Problem to work on >> Write out every line below that contains "docs".

Source material >>
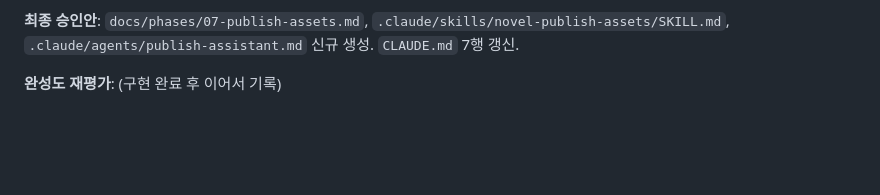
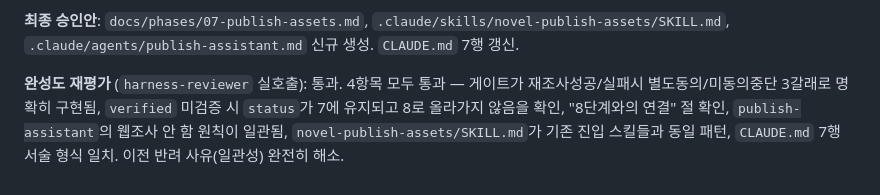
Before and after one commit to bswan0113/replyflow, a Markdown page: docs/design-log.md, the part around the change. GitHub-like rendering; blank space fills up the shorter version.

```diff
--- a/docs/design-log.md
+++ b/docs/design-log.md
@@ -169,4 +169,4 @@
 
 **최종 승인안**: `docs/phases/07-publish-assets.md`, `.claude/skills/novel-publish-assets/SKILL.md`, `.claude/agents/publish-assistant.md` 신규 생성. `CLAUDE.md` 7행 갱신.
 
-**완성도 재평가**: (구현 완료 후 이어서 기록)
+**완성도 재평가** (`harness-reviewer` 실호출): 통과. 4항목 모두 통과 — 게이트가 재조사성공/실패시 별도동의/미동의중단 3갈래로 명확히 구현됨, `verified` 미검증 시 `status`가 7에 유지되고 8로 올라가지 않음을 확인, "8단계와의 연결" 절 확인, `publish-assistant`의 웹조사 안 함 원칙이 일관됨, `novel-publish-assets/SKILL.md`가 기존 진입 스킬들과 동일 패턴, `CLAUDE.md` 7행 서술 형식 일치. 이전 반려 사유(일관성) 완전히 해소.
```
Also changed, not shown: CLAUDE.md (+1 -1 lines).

Your solution >>
Before and after one commit to bswan0113/replyflow, a Markdown page: docs/design-log.md, the part around the change. GitHub-like rendering; blank space fills up the shorter version.
--- a/docs/design-log.md
+++ b/docs/design-log.md
 **최종 승인안**: `docs/phases/07-publish-assets.md`, `.claude/skills/novel-publish-assets/SKILL.md`, `.claude/agents/publish-assistant.md` 신규 생성. `CLAUDE.md` 7행 갱신.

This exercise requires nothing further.